• Blood infection;
• Bone infection;
• Inflammation of your lymph vessels as they work to deal with the infection.
If you have any break in your skin, clean it immediately and apply a topical antibiotic on a regular basis several times a day. NOTE: I prefer to cleanse the wound with Silver Hydrosol because it has been used for centuries to kill bacteria and viruses. Cover the wound with a bandage and change it daily until a scab forms. Keep a close eye on your wound for redness, drainage or accelerating pain – these are signs there IS an active infection.
NOTE: Insist on a culture of any site manifesting the symptoms mentioned above. If you see what looks and feels like an infection and your health provider isn’t taking it seriously or refuses to order a culture…go where they will, it’s your body, your health and your right!
MRSA is a bacterium responsible for several difficult-to-treat infections in humans. This infection is nothing to take lightly; According to Medicine Net, more than 19,000 people per year die from MRSA in the US, that data was supplied by the CDC in 2011. However, the CDC recently estimated about 80,000 infections with 11,000 deaths in 2011 alone with a far greater number of infections that occurred in the community, hospitals, nursing homes, and surgical centers – many not officially reported. MRSA has also been identified and termed as a “flesh-eating bacteria” because of its rapid spread and destruction of the human skin and its contagious nature.
In Los Angeles at the 42nd Annual Meeting of the Infectious Diseases Society of America, 14 documented cases of MRSA were reported as becoming necrotizing fasciitis (flesh-eating bacteria). None of those patients died but all had to have surgery to remove infected flesh, three needed reconstructive surgery (skin grafting) and 10 spent time in the intensive care unit, one for a month. Half were originally thought to have less-serious skin abscesses. Four patients initially were given antibiotics to which the bacteria were resistant; all 14 patients were eventually successfully treated with the identified specific antibiotics of vancomycin and/or clindamycin.
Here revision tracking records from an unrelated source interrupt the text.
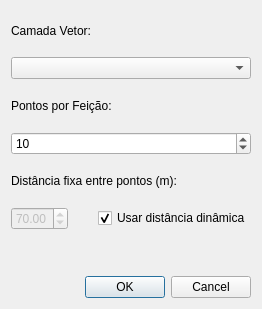
alexfelipe00/Pontos-Coleta, file pontos_coleta_dialog_base.ui: the form before one commit.
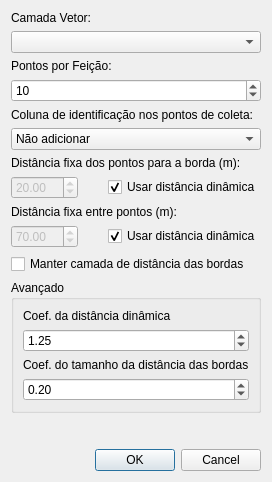
The form after the commit. Custom widgets are drawn as their Qt base class.

Commit message: Caixa com ajuste do coeficiente das formulas

Patch:
```diff
--- a/pontos_coleta_dialog_base.ui
+++ b/pontos_coleta_dialog_base.ui
@@ -2,30 +2,61 @@
 <ui version="4.0">
  <class>PontosColetaDialogBase</class>
  <widget class="QDialog" name="PontosColetaDialogBase">
+  <property name="enabled">
+   <bool>true</bool>
+  </property>
   <property name="geometry">
    <rect>
     <x>0</x>
     <y>0</y>
-    <width>262</width>
-    <height>309</height>
+    <width>402</width>
+    <height>415</height>
    </rect>
   </property>
+  <property name="sizePolicy">
+   <sizepolicy hsizetype="Preferred" vsizetype="Preferred">
+    <horstretch>0</horstretch>
+    <verstretch>0</verstretch>
+   </sizepolicy>
+  </property>
   <property name="windowTitle">
    <string>Pontos de Coleta</string>
   </property>
   <layout class="QVBoxLayout" name="verticalLayout">
+   <property name="sizeConstraint">
+    <enum>QLayout::SetFixedSize</enum>
+   </property>
    <item>
     <widget class="QLabel" name="label">
+     <property name="sizePolicy">
+      <sizepolicy hsizetype="Preferred" vsizetype="Fixed">
+       <horstretch>0</horstretch>
+       <verstretch>0</verstretch>
+      </sizepolicy>
+     </property>
      <property name="text">
       <string>Camada Vetor:</string>
      </property>
     </widget>
    </item>
    <item>
-    <widget class="QComboBox" name="cmb_camada"/>
+    <widget class="QComboBox" name="cmb_camada">
+     <property name="sizePolicy">
+      <sizepolicy hsizetype="Preferred" vsizetype="Fixed">
+       <horstretch>0</horstretch>
+       <verstretch>0</verstretch>
+      </sizepolicy>
+     </property>
+    </widget>
    </item>
    <item>
     <widget class="QLabel" name="label_4">
+     <property name="sizePolicy">
+      <sizepolicy hsizetype="Preferred" vsizetype="Fixed">
+       <horstretch>0</horstretch>
+       <verstretch>0</verstretch>
+      </sizepolicy>
+     </property>
      <property name="text">
       <string>Pontos por Feição:</string>
      </property>
@@ -33,6 +64,12 @@
    </item>
    <item>
     <widget class="QSpinBox" name="spin_qtd_pontos">
+     <property name="sizePolicy">
+      <sizepolicy hsizetype="Minimum" vsizetype="Fixed">
+       <horstretch>0</horstretch>
+       <verstretch>0</verstretch>
+      </sizepolicy>
+     </property>
      <property name="minimum">
       <number>1</number>
      </property>
@@ -41,8 +78,67 @@
      </property>
     </widget>
    </item>
+   <item>
+    <widget class="QLabel" name="label_7">
+     <property name="text">
+      <string>Coluna de identificação nos pontos de coleta:</string>
+     </property>
+    </widget>
+   </item>
+   <item>
+    <widget class="QComboBox" name="cmb_coluna_id">
+     <item>
+      <property name="text">
+       <string>Não adicionar</string>
+      </property>
+     </item>
+    </widget>
+   </item>
+   <item>
+    <widget class="QLabel" name="label_6">
+     <property name="text">
+      <string>Distância fixa dos pontos para a borda (m):</string>
+     </property>
+    </widget>
+   </item>
+   <item>
+    <layout class="QHBoxLayout" name="horizontalLayout" stretch="20,0">
+     <property name="spacing">
+      <number>30</number>
+     </property>
+     <item>
+      <widget class="QgsDoubleSpinBox" name="spin_dist_borda_fixa">
+       <property name="enabled">
+        <bool>false</bool>
+       </property>
+       <property name="value">
+        <double>20.000000000000000</double>
+       </property>
+       <property name="showClearButton">
+        <bool>false</bool>
+       </property>
+      </widget>
+     </item>
+     <item>
+      <widget class="QCheckBox" name="chk_dist_borda_dinamica">
+       <property name="text">
+        <string>Usar distância dinâmica</string>
+       </property>
+       <property name="checked">
+        <bool>true</bool>
+       </property>
+      </widget>
+     </item>
+    </layout>
+   </item>
    <item>
     <widget class="QLabel" name="label_5">
+     <property name="sizePolicy">
+      <sizepolicy hsizetype="Preferred" vsizetype="Fixed">
+       <horstretch>0</horstretch>
+       <verstretch>0</verstretch>
+      </sizepolicy>
+     </property>
      <property name="text">
       <string>Distância fixa entre pontos (m):</string>
      </property>
@@ -78,18 +174,65 @@
      </item>
     </layout>
    </item>
+   <item>
+    <widget class="QCheckBox" name="chk_camada_buffer">
+     <property name="text">
+      <string>Manter camada de distância das bordas</string>
+     </property>
+    </widget>
+   </item>
+   <item>
+    <widget class="QgsCollapsibleGroupBox" name="mGroupBox">
+     <property name="title">
+      <string>Avançado</string>
+     </property>
+     <property name="collapsed">
+      <bool>true</bool>
+     </property>
+     <layout class="QVBoxLayout" name="verticalLayout_2">
+      <item>
+       <widget class="QLabel" name="label_2">
+        <property name="text">
+         <string>Coef. da distância dinâmica</string>
+        </property>
+       </widget>
+      </item>
+      <item>
+       <widget class="QDoubleSpinBox" name="spin_coef_calc_dist">
+        <property name="value">
+         <double>1.250000000000000</double>
+        </property>
+       </widget>
+      </item>
+      <item>
+       <widget class="QLabel" name="label_3">
+        <property name="text">
+         <string>Coef. do tamanho da distância das bordas</string>
+        </property>
+       </widget>
+      </item>
+      <item>
+       <widget class="QDoubleSpinBox" name="spin_coef_calc_dist_borda">
+        <property name="value">
+         <double>0.200000000000000</double>
+        </property>
+       </widget>
+      </item>
+     </layout>
+    </widget>
+   </item>
    <item>
     <spacer name="verticalSpacer">
      <property name="orientation">
       <enum>Qt::Vertical</enum>
      </property>
      <property name="sizeType">
-      <enum>QSizePolicy::Fixed</enum>
+      <enum>QSizePolicy::Preferred</enum>
      </property>
      <property name="sizeHint" stdset="0">
       <size>
        <width>20</width>
-       <height>40</height>
+       <height>30</height>
       </size>
      </property>
     </spacer>
@@ -102,11 +245,20 @@
      <property name="standardButtons">
       <set>QDialogButtonBox::Cancel|QDialogButtonBox::Ok</set>
      </property>
+     <property name="centerButtons">
+      <bool>false</bool>
+     </property>
     </widget>
    </item>
   </layout>
  </widget>
  <customwidgets>
+  <customwidget>
+   <class>QgsCollapsibleGroupBox</class>
+   <extends>QGroupBox</extends>
+   <header>qgscollapsiblegroupbox.h</header>
+   <container>1</container>
+  </customwidget>
   <customwidget>
    <class>QgsDoubleSpinBox</class>
    <extends>QDoubleSpinBox</extends>
```
Left out of the diff: 6 changed lines with no effect on the pictures. The commit also changes 2 other files.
Once an infected site is biopsied the appropriate antibiotic will be identified on the culture report; anything less is like shooting rubber bands at the moon while valuable time is wasted.
Infections are no longer like they were in our great-grandparents generation; they’re becoming more serious and drug-resistant – learn to identify the signs of an infection and insist on a culture if you even suspect the symptoms/manifestations are more than “normal” healing…insisting on a culture and then proceeding to take control of my own health saved me, it may save you!
I worked with many clients who developed MRSA after a surgical procedure and their odyssey is very concerning because all of them had to consult with, and use, non-medical modalities to overcome the infection. I’m blessed that I am in the profession of natural health and maintain a close circle of colleagues of like mind, education and expertise. It is now more important than ever for each of us to have a “team” of health professionals whose consciousness is to first “do no harm” so that if the situation arises you can draw from a variety of healing modalities and not become victim of the egos and narrow-minded attitudes so common in today’s world of conventional medicine…especially when they go on the “attack” whenever a patient even appears to question their decision. We each know our body, I sure do! When the patient KNOWS the situation is serious and they are not being taken seriously – the unacceptable and unethical attitude exhibited to these patients is the epidemy of arrogance! As a Health Detective I left no stone unturned in order to help myself heal and I, again, must share that experience later once I’m “out of the woods”…to be continued!